The paper examines the desirability of cosmopolitan law and consequent cosmopolitan legal studies and enquiries in our largely postmodern world. The exposition, therefore, operates against a world environment which otherwise points to a rather disorderly state of affairs despite the unifying forces of economic globalisation. Accordingly, the modern legal, political and economic arena often presents us with parallel worlds of order and disorder but the fragility of the orderly element is readily apparent in numerous postmodern and non-postmodern narratives. This state of affairs has implications for law too, despite the overall stability, traditionality and conservative character of the subject. Law, as we know it, otherwise offspring of modernity and reason, struggles to maintain its systemacity in this new world of old-new narratives, a world which is postmodern as a whole. The author wishes to address the epistemic issues of this great incompatibility between modernist established legal doctrine and postmodern legal narratives by positing that the two opposing worlds can be better appreciated (if not bridged) by the appreciation of the different, the diverse and the disorderly through a new cosmopolitan legal ethos which legal educators — at the very least — ought to inspire to their student bodies around the world and, by extension, to what we have come to generically call world society as a whole.
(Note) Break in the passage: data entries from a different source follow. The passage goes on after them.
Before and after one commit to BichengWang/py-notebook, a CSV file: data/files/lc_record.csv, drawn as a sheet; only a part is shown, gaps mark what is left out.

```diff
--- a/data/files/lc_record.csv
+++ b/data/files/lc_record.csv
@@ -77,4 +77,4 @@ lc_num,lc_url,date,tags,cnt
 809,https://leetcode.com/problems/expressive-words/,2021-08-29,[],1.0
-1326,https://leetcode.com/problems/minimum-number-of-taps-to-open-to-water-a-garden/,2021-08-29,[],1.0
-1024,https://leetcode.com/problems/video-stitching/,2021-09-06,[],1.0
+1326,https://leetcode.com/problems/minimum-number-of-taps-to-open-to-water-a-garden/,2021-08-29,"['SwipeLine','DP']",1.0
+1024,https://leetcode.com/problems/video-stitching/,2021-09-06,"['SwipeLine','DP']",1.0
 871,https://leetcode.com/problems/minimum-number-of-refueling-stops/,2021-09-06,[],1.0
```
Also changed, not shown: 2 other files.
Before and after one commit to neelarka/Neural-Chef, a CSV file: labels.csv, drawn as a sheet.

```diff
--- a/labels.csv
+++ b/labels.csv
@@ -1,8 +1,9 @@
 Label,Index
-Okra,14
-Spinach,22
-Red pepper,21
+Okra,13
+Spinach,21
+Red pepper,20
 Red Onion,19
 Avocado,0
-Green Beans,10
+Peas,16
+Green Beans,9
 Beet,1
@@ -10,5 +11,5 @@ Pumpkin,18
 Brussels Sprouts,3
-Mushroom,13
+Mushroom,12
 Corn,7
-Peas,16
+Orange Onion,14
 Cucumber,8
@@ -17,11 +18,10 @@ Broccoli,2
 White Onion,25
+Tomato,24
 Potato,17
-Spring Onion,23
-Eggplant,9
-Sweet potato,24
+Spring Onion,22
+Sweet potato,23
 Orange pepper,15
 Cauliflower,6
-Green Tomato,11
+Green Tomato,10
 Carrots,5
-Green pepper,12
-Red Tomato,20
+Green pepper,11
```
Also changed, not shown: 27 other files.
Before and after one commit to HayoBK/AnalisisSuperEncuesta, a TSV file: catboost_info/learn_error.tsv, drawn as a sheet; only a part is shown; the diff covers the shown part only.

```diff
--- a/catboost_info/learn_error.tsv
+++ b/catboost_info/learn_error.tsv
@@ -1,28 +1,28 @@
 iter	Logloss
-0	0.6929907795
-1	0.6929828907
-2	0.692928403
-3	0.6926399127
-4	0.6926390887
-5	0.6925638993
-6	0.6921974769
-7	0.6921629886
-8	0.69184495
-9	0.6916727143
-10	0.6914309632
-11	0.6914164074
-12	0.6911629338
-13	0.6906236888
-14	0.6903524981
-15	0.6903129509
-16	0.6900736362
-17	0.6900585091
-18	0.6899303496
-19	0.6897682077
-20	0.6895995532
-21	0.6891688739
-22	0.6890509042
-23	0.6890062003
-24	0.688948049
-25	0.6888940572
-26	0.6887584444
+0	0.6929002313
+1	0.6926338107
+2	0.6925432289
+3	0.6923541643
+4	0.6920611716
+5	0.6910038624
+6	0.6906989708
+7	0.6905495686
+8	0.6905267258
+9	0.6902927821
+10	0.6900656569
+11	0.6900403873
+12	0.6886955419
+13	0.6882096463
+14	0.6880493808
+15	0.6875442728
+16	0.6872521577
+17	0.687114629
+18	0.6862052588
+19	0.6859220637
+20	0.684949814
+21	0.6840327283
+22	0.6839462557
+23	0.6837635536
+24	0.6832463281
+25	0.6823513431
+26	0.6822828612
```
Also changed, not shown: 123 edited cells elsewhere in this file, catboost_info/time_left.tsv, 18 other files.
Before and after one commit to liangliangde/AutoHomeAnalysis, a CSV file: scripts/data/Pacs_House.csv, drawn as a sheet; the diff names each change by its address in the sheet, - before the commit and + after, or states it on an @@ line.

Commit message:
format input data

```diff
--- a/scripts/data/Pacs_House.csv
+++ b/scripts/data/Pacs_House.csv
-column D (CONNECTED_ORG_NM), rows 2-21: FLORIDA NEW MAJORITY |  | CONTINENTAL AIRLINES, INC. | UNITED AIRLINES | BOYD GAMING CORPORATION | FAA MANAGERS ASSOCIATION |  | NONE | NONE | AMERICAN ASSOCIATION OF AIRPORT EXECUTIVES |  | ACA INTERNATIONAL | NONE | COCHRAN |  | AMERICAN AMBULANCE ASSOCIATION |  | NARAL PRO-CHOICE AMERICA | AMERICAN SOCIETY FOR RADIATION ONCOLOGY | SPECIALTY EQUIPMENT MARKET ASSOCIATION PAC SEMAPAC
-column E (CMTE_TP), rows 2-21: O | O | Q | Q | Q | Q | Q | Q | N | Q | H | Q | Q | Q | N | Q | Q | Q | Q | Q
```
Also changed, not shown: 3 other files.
|Publication status||Published - 2015|
- Cosmopolitan Law
- Legal Theory
- Human Rights